Study Guide

Bartholomew Fair

by Ben Jonson

Bartholomew Fair Summary

Summary (Critical Survey of Literature for Students)

Winwife, a London gallant, comes courting Dame Purecraft, a widow who lives with her daughter, Win-the-Fight, and her son-in-law, John Littlewit, a proctor. Littlewit discloses to Winwife that Dame Purecraft was told by fortune-tellers that she will marry, within a week, a madman. In this connection, Littlewit suggests to Winwife that he deport himself in the manner of his companion Tom Quarlous, a city madcap.

Quarlous, entering in search of Winwife, kisses Win-the-Fight several times until Winwife cautions him to desist. Littlewit, who is not too acute, actually encourages Winwife and Quarlous to be free with his wife. Littlewit also reveals to his visitors that Dame Purecraft has a new suitor, one Zeal-of-the-Land Busy, a Puritan from Banbury. Busy has taken lodgings in Littlewit’s house.

Humphrey Waspe, the testy old servant of young Bartholomew Cokes, a foolish gentleman of the provinces, comes to Littlewit to pick up a marriage license for his master. Soon afterward, Cokes appears in company with two women. One is Mistress Overdo, his natural sister and the wife of Justice Adam Overdo; the other is Grace Wellborn, Cokes’s fiancé and Overdo’s ward. It is clear that Waspe is the servant of an extremely light-headed young man. Cokes declares his intention of squiring Grace to Bartholomew Fair before they return to Middlesex. Waspe objects but finally resigns himself to the inevitable. Winwife and Quarlous, sensing fun at hand, decide to go along. Not wishing to miss the fun, Littlewit declares that he will go too. Dame Purecraft and Busy both rationalize Puritan strictures against attending fairs and give the young couple permission to go so that Win might eat roast pig; Busy and the widow declare their intention of going with them to Bartholomew Fair.

In disguise and with a notebook in his pocket, Justice Overdo goes to the fair to seek out criminals and to record lawlessness. Suspecting Ursula, a seller of beer and roast pig, Overdo stops at her booth to test her. As he drinks, various shady personalities enter the booth. He asks Mooncalf, Ursula’s handyman, for information about them all, but Mooncalf’s replies are always vague. Overdo conceives a feeling of sympathy for one Edgeworth, a young cutpurse, although not suspecting Edgeworth’s profession. Overdo decides he should rescue the young man from such knavish company.

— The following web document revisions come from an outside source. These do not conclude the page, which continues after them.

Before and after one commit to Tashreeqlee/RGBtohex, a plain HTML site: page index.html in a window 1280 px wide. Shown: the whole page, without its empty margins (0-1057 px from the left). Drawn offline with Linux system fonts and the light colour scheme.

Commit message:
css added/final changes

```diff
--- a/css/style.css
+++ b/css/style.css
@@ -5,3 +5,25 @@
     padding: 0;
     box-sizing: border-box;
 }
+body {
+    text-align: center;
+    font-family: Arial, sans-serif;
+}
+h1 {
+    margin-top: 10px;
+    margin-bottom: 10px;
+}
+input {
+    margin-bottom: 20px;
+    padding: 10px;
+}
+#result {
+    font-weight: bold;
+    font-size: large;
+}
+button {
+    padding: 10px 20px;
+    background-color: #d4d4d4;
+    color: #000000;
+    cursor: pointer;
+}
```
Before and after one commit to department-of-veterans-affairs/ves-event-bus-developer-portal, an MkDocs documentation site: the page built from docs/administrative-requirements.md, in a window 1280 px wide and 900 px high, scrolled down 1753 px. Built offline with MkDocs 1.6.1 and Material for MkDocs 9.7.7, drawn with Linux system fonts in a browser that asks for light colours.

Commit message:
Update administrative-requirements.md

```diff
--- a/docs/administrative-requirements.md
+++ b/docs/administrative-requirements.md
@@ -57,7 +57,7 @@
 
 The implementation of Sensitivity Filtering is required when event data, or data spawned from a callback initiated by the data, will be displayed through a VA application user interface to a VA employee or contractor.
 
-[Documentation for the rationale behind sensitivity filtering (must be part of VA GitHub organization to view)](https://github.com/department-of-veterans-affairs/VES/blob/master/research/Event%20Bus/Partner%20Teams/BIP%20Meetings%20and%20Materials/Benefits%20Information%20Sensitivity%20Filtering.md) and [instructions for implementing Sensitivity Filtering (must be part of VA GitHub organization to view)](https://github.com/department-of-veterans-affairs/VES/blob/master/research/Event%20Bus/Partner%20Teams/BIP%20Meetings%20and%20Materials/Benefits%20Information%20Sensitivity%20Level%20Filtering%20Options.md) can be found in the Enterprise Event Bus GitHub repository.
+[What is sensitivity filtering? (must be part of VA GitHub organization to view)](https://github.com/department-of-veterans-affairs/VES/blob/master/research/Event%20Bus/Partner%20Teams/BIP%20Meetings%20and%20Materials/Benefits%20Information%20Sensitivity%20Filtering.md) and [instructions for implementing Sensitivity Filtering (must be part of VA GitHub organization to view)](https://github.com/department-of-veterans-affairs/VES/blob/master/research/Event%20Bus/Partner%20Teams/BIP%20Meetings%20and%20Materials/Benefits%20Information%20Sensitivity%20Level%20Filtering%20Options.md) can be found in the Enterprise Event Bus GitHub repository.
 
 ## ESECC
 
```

At Ursula’s booth, where Winwife and Quarlous condescendingly stop for a drink, Quarlous becomes involved in a fight with Knockem, a horse trader. Ursula, running from her kitchen to throw hot grease on Winwife and Quarlous, stumbles, and the grease burns her leg. Knockem declares that he will operate her booth while she sits by to oversee the business.

Cokes and his party arrive at the fair and make their way to Ursula’s booth, where Overdo warns them against the evils of tobacco and ale. Edgeworth steals Cokes’s purse and gives it to his confederate, Nightingale, a ballad monger. Mistress Overdo observes that Overdo, who is in disguise, speaks much in the manner of her own husband, Justice Adam Overdo. Missing his purse, Cokes declares indiscreetly that he has another one and that he defies cutpurses by placing it on his belt where the other one had been. Waspe, suspecting Overdo to be the cutpurse, thrashes the justice. As Overdo cries for help, Cokes and his party leave Ursula’s booth.

Busy leads Littlewit, Win, and Dame Purecraft into the fair, after cautioning them to look neither to left nor right and to avoid the sinful booths as they march toward Ursula’s booth to get roast pig. While they wait to be served, Overdo reappears, still determined to observe the goings...

(The entire section is 1508 words.)